- **YOUR GOAL**
Each record below should be reproduced as it is written, with pictures left out entirely.

Edit difference data
*** Block opens ***

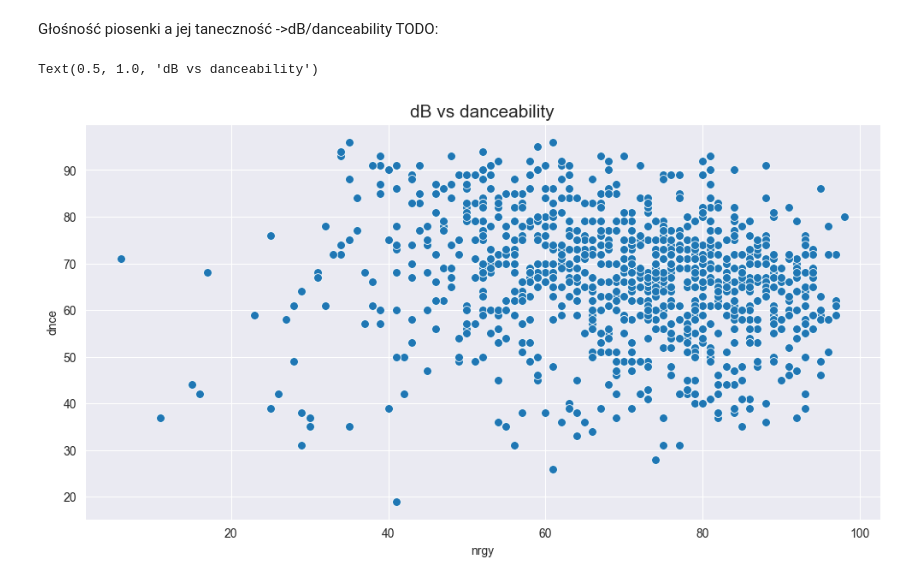
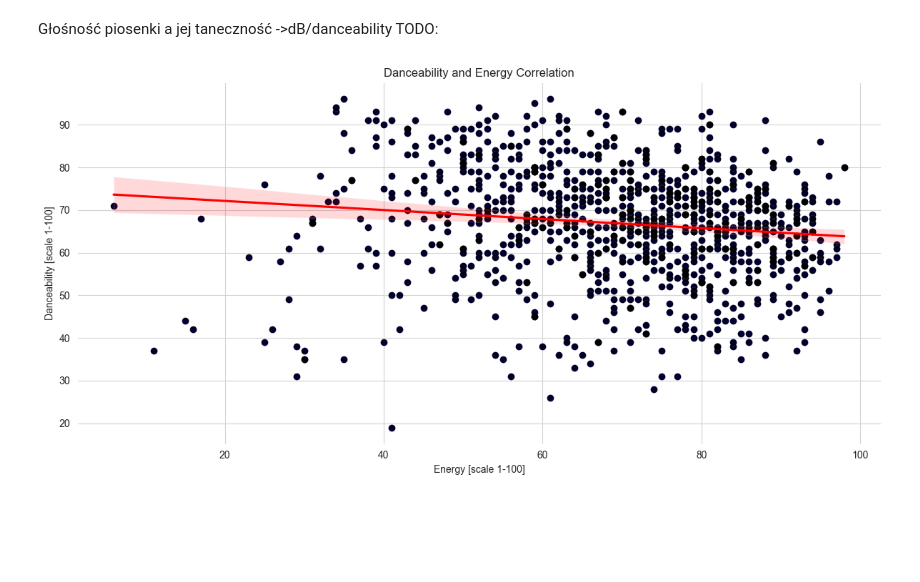
Before and after one commit to Martka-c/Spotify_top_songs_EDA, a Jupyter notebook: main.ipynb, the cells around one changed output. Saved outputs shown, nothing was run; the diff lists cells and outputs as text; code cells hidden in the pictures; blank space fills up the shorter version.

```diff
--- a/main.ipynb
+++ b/main.ipynb
@@ -189,12 +281,17 @@ plt.show()
 Głośność piosenki a jej taneczność ->dB/danceability TODO:
 # %%
 plt.figure(figsize = (12,6))
-sns.scatterplot(data = df,
+ax = sns.scatterplot(data = df,
                 x = 'nrgy',
                 y = 'dnce',
-                s = 50 );     # size of dots
+                s = 50,
+                color='blue' );     # size of dots
 
 plt.title('dB vs danceability', fontsize = 15)
+sns.regplot(data=df, y='dnce', x='nrgy', scatter_kws={"color": "black"}, line_kws={"color": "red"}).set(title='Danceability and Energy Correlation')
+plt.xlabel('Energy [scale 1-100]')
+plt.ylabel('Danceability [scale 1-100]')
+ax.set_facecolor('white')
+ax.grid(visible=True, color='lightgray')
 # %% [output]
-Text(0.5, 1.0, 'dB vs danceability')
-[figure, old version]
+[figure, new version]
```
Also changed, not shown: parts of 13 cells of this notebook.
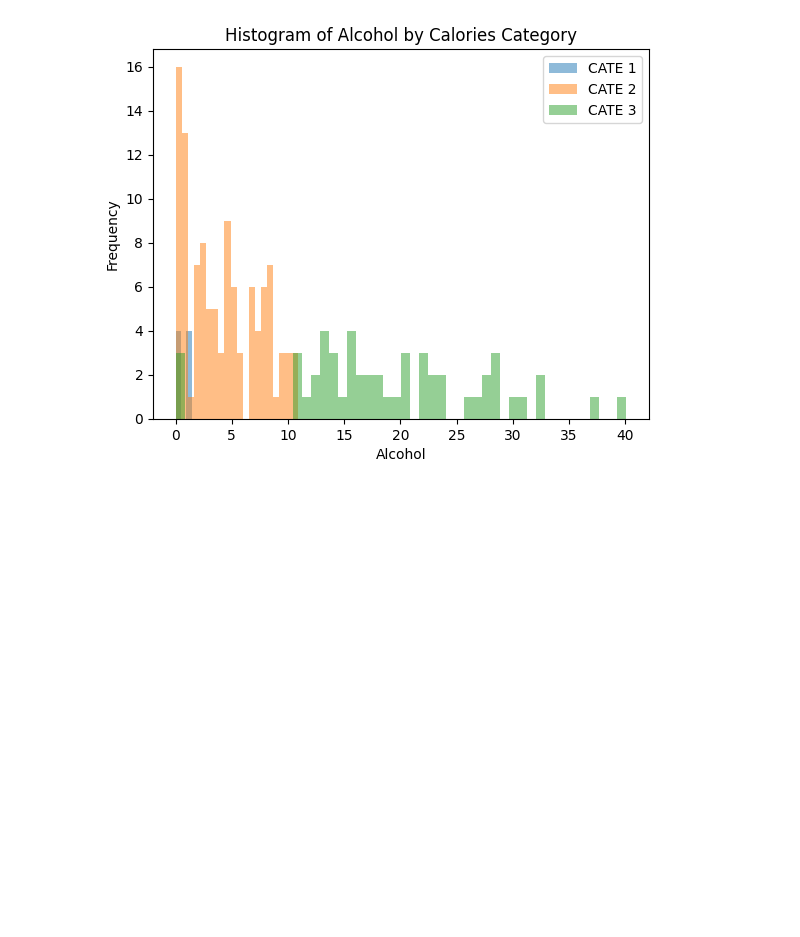
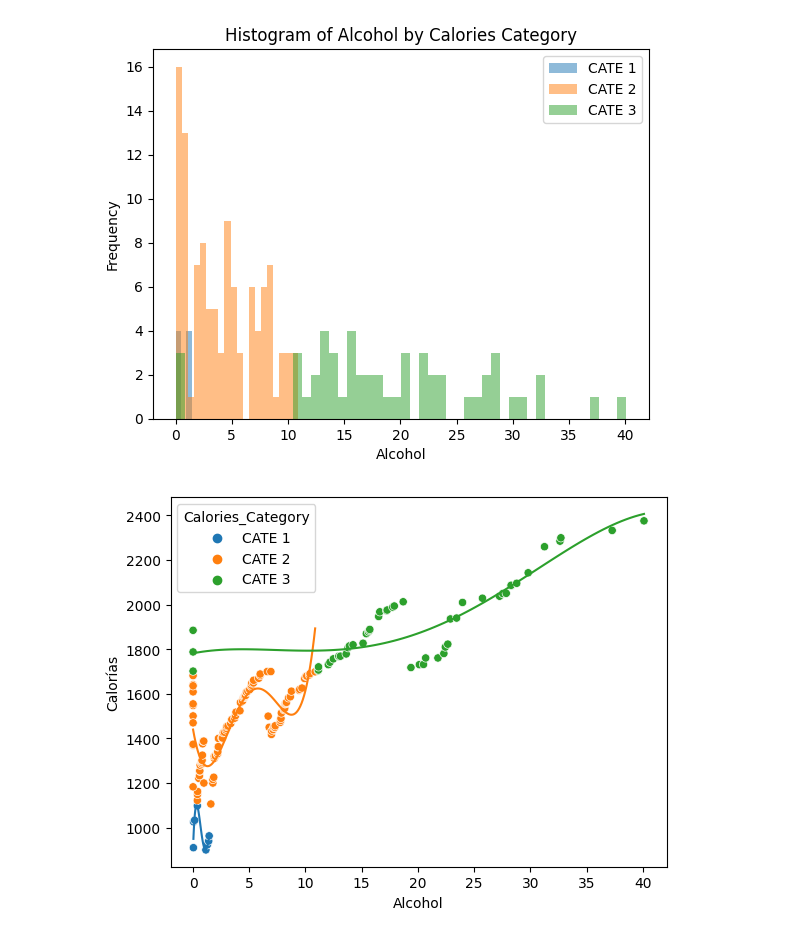
Before and after one commit to prausela/nutri-stats, a Jupyter notebook: main.ipynb, the cells around one changed output. Cells and saved outputs as stored; diff of their text form; code cells hidden in the pictures; blank space fills up the shorter version.

```diff
--- a/main.ipynb
+++ b/main.ipynb
@@ -198,8 +216,0 @@ Alcohol Intake by Calories
-# %%
-nm_df['Calories_Category'] = pd.cut(nm_df['Calorías'], bins=[-float('inf'), 1100, 1700, float('inf')], labels=['CATE 1', 'CATE 2', 'CATE 3'])
-plt.figure()
-sns.boxplot(x='Calories_Category', y='Alcohol', data=nm_df)
-plt.title('Boxplot of Alcohol Intake by Calorie Category')
-plt.xlabel('Calorie Category')
-plt.ylabel('Alcohol')
-plt.show()
@@ -218,3 +227,20 @@ plt.legend()
 plt.show()
 # %% [output]
 [figure]
+# %%
+plt.figure()
+sns.scatterplot(x='Alcohol', y='Calorías', hue='Calories_Category', data=nm_df)
+
+for category in nm_df['Calories_Category'].unique():
+    subset = nm_df[nm_df['Calories_Category'] == category]
+    coeffs = np.polyfit(subset['Alcohol'], subset['Calorías'], deg=4)
+    poly = np.poly1d(coeffs)
+    x_range = np.linspace(subset['Alcohol'].min(), subset['Alcohol'].max(), 100)
+    plt.plot(x_range, poly(x_range), label=f'{category} Fit')
+
+
+# subset1 = nm_df[nm_df['Calories_Category'] == 'CATE 1']
+# m, b = np.polyfit(subset1['Alcohol'], subset1['Calorías'], 1)
+# plt.plot(subset1['Alcohol'], m*subset1['Alcohol']+b)
+# %% [output]
+[figure, added]
```
Also changed, not shown: parts of 18 cells of this notebook.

*** Block closes ***

- **SOLUTION TO THIS PROBLEM**
Before and after one commit to Martka-c/Spotify_top_songs_EDA, a Jupyter notebook: main.ipynb, the cells around one changed output. Saved outputs shown, nothing was run; the diff lists cells and outputs as text; code cells hidden in the pictures; blank space fills up the shorter version.

```diff
--- a/main.ipynb
+++ b/main.ipynb
@@ -189,12 +281,17 @@ plt.show()
 Głośność piosenki a jej taneczność ->dB/danceability TODO:
 # %%
 plt.figure(figsize = (12,6))
-sns.scatterplot(data = df,
+ax = sns.scatterplot(data = df,
                 x = 'nrgy',
                 y = 'dnce',
-                s = 50 );     # size of dots
+                s = 50,
+                color='blue' );     # size of dots
 
 plt.title('dB vs danceability', fontsize = 15)
+sns.regplot(data=df, y='dnce', x='nrgy', scatter_kws={"color": "black"}, line_kws={"color": "red"}).set(title='Danceability and Energy Correlation')
+plt.xlabel('Energy [scale 1-100]')
+plt.ylabel('Danceability [scale 1-100]')
+ax.set_facecolor('white')
+ax.grid(visible=True, color='lightgray')
 # %% [output]
-Text(0.5, 1.0, 'dB vs danceability')
-[figure, old version]
+[figure, new version]
```
Also changed, not shown: parts of 13 cells of this notebook.
Before and after one commit to prausela/nutri-stats, a Jupyter notebook: main.ipynb, the cells around one changed output. Cells and saved outputs as stored; diff of their text form; code cells hidden in the pictures; blank space fills up the shorter version.

```diff
--- a/main.ipynb
+++ b/main.ipynb
@@ -198,8 +216,0 @@ Alcohol Intake by Calories
-# %%
-nm_df['Calories_Category'] = pd.cut(nm_df['Calorías'], bins=[-float('inf'), 1100, 1700, float('inf')], labels=['CATE 1', 'CATE 2', 'CATE 3'])
-plt.figure()
-sns.boxplot(x='Calories_Category', y='Alcohol', data=nm_df)
-plt.title('Boxplot of Alcohol Intake by Calorie Category')
-plt.xlabel('Calorie Category')
-plt.ylabel('Alcohol')
-plt.show()
@@ -218,3 +227,20 @@ plt.legend()
 plt.show()
 # %% [output]
 [figure]
+# %%
+plt.figure()
+sns.scatterplot(x='Alcohol', y='Calorías', hue='Calories_Category', data=nm_df)
+
+for category in nm_df['Calories_Category'].unique():
+    subset = nm_df[nm_df['Calories_Category'] == category]
+    coeffs = np.polyfit(subset['Alcohol'], subset['Calorías'], deg=4)
+    poly = np.poly1d(coeffs)
+    x_range = np.linspace(subset['Alcohol'].min(), subset['Alcohol'].max(), 100)
+    plt.plot(x_range, poly(x_range), label=f'{category} Fit')
+
+
+# subset1 = nm_df[nm_df['Calories_Category'] == 'CATE 1']
+# m, b = np.polyfit(subset1['Alcohol'], subset1['Calorías'], 1)
+# plt.plot(subset1['Alcohol'], m*subset1['Alcohol']+b)
+# %% [output]
+[figure, added]
```
Also changed, not shown: parts of 18 cells of this notebook.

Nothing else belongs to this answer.